▶ [WHAT NEEDS TO BE DONE]: Only the number is wanted: how many lines in the data contain "true"?

▶ [DATA SECTION]:
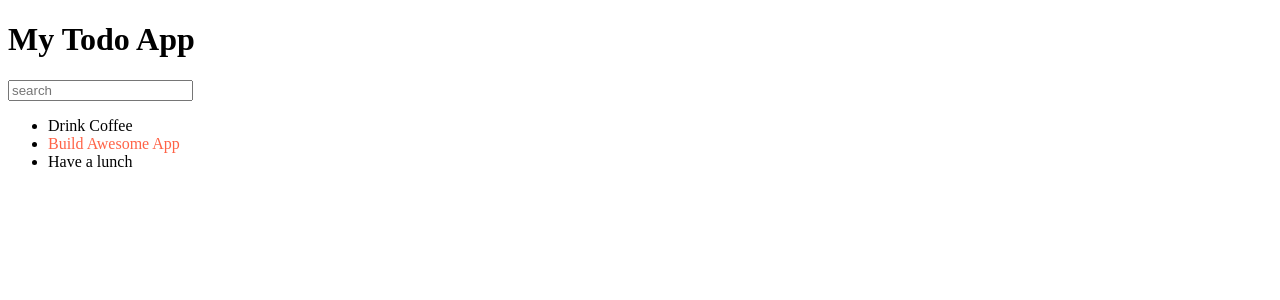
Repository: max535/react-todo-list
Page: /
These files come from the project's save history. The page is drawn as it stood at one moment and after the next save; the edit follows.
The browser window is 1280 px wide. The pictures show the whole page.
The project was rebuilt for these pictures with package versions that can differ from the ones it lists, and the page was loaded fresh each time.

Above is the page before, as saved 2022-01-15 22:31:58.

After the next save:
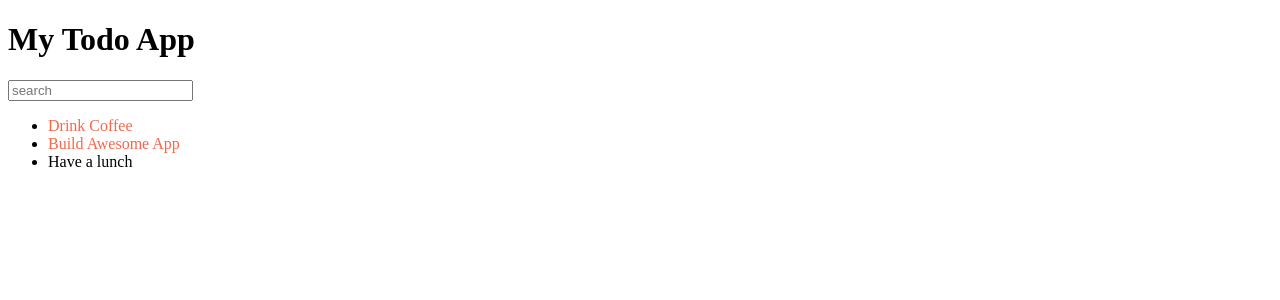
Saved 32 s later.
--- a/src/index.js
+++ b/src/index.js
@@ -7,7 +7,7 @@
 
 const App = () => {
     const todoData = [
-        {label: 'Drink Coffee', important: false},
+        {label: 'Drink Coffee', important: true},
         {label: 'Build Awesome App', important: true},
         {label: 'Have a lunch', impportant: true},
     ];

After the save that followed:
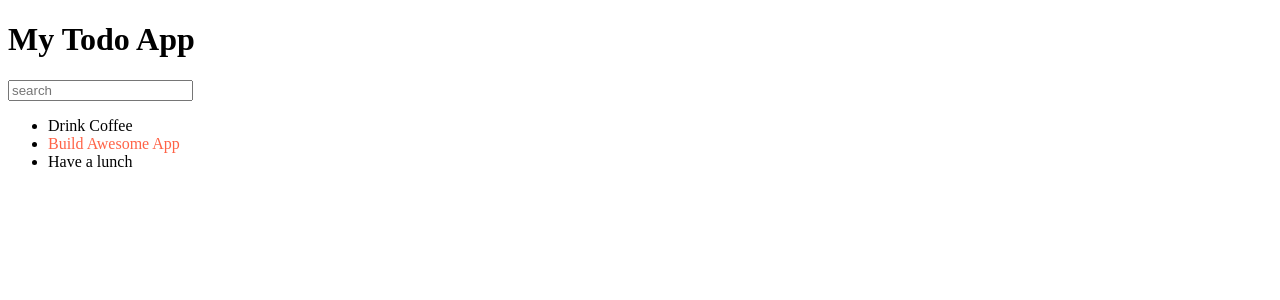
Saved 5 s later.
--- a/src/index.js
+++ b/src/index.js
@@ -7,7 +7,7 @@
 
 const App = () => {
     const todoData = [
-        {label: 'Drink Coffee', important: true},
+        {label: 'Drink Coffee', important: false},
         {label: 'Build Awesome App', important: true},
         {label: 'Have a lunch', impportant: true},
     ];
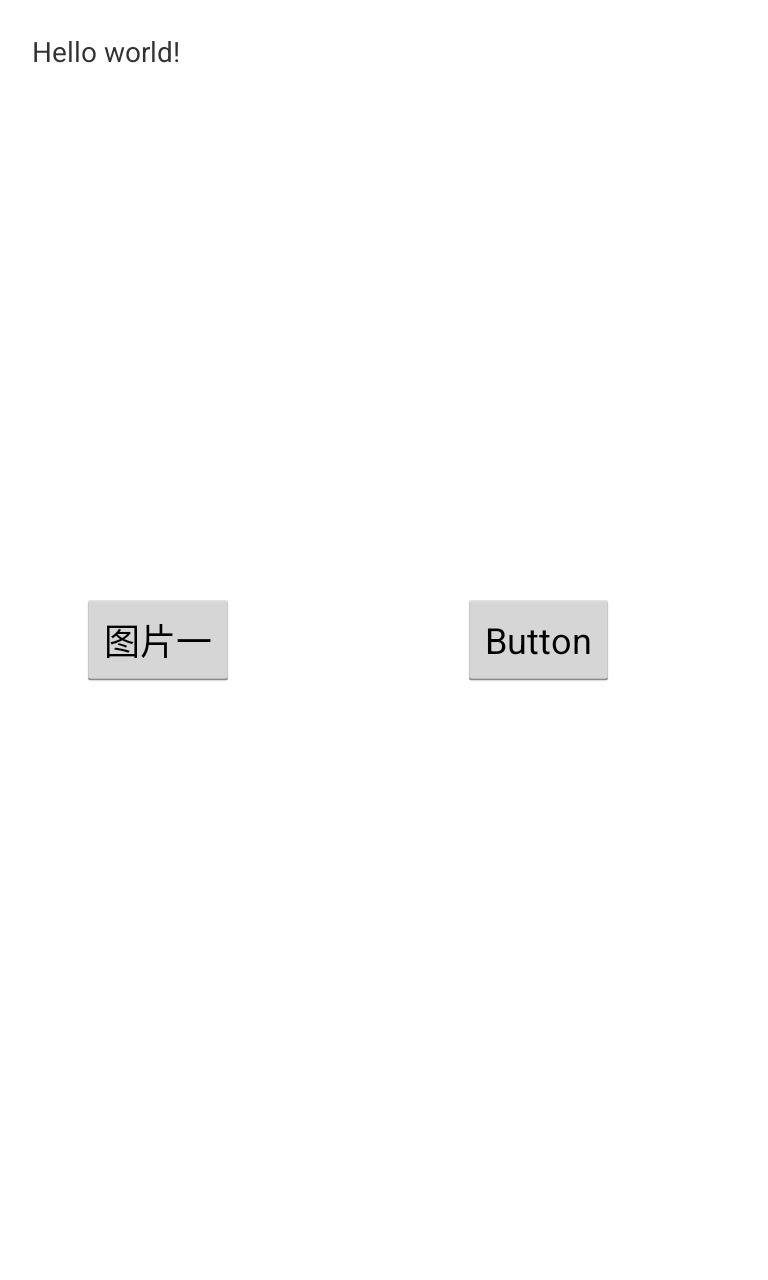
Repository: 17390089054/android
Layout: test_drawable/res/layout/activity_main.xml
The author's editor kept a copy of each file at every save. The layout is drawn from the files as they stood at one save, then again after the next save.
It is drawn on a 768 x 1280 px phone screen (xhdpi) without system bars, with theme AppTheme; the app's code is not run.

Above is the layout before, as saved 2018-05-05 03:47:46.

After the next save:
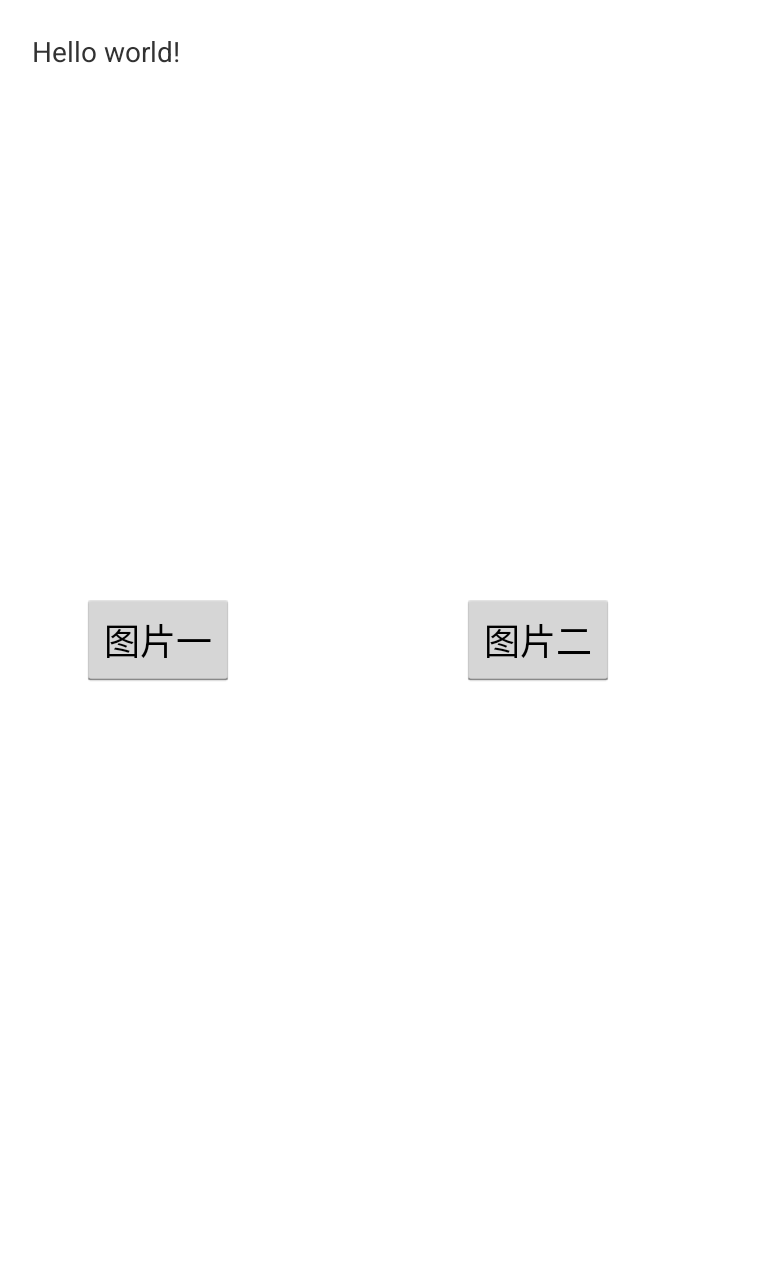
Saved 6 s later.
--- a/test_drawable/res/layout/activity_main.xml
+++ b/test_drawable/res/layout/activity_main.xml
@@ -21,7 +21,7 @@
         android:layout_alignParentRight="true"
         android:layout_centerVertical="true"
         android:layout_marginRight="60dp"
-        android:text="Button" />
+        android:text="图片二" />
 
     <Button
         android:id="@+id/button1"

▶ [WRITTEN SOLUTION]: 8